The Coffee Roasting Process
In the first stage of roasting, coffee dries, losing its water content in the form of steam. At this stage, it smells vegetal, leading through the yellowing stage to the most exciting part: First Crack! This is when you might wonder if some corn kernels slipped into the roaster drum, as audible “pops” sound. First Crack is where many lighter-roasted coffees are dropped into the cooling tray of the roaster, maximizing organic acids and resulting in bright, articulate coffees.
Just before First Crack, caramelization of the natural sugars in the bean begins, a process which continues during the development stage. Through careful heat application during, roasters can balance the browning of sugars with the brightness of organic acids, creating a delicate, complex dance between caramel and fruit.

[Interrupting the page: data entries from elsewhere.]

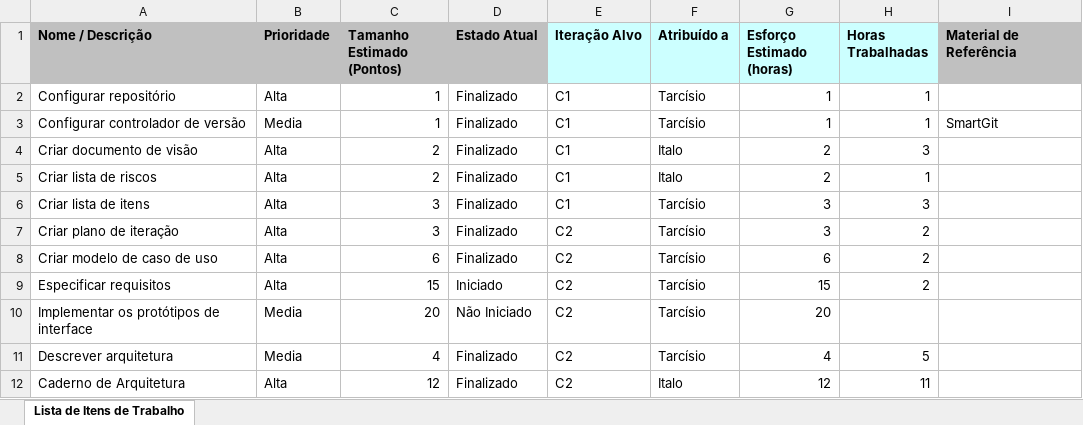
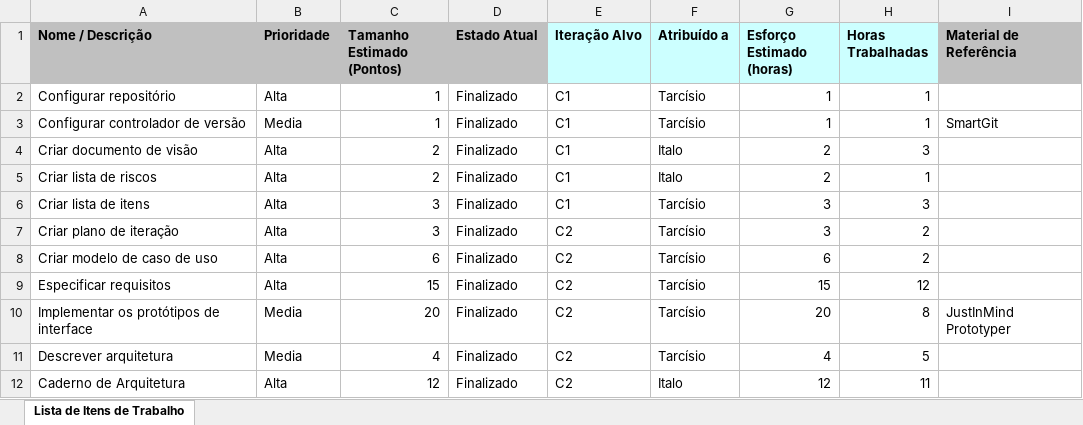
Before and after one commit to tdex/cmproject, an Excel workbook: planejamento/CM_Lista_Itens.xlsx, sheet Lista de Itens de Trabalho, drawn as a sheet; values as stored, in another font and other column widths than the file's, no borders; the diff names each change by its address in the sheet, - before the commit and + after, or states it on an @@ line.

Commit message:
Finalização de iteração

```diff
--- a/planejamento/CM_Lista_Itens.xlsx (sheet Lista de Itens de Trabalho)
+++ b/planejamento/CM_Lista_Itens.xlsx (sheet Lista de Itens de Trabalho)
-D9 (Estado Atual): Iniciado
+D9 (Estado Atual): Finalizado
-H9 (Horas Trabalhadas): 2
+H9 (Horas Trabalhadas): 12
-D10 (Estado Atual): Não Iniciado
+D10 (Estado Atual): Finalizado
-H10 (Horas Trabalhadas): (empty)
+H10 (Horas Trabalhadas): 8
-I10 (Material de Referência): (empty)
+I10 (Material de Referência): JustInMind Prototyper
```
Also changed, not shown: 2 other files.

And then, along comes Second Crack. At this point in the roasting process, the coffee's cellular structure is breaking down and the roaster begins to impart smokiness to the bean. Coffee dropped at this stage can be magical, with dark chocolate and fruits balanced with a bitterness ranging from cocoa to carbon. Beyond this point is the historic "French Roast" development, visually identified by the sheen of coffee oil on the outside of the bean. Past this point the coffee rapidly becomes carbonized and often nasty. You won't see any coffees past this stage on Crema.co!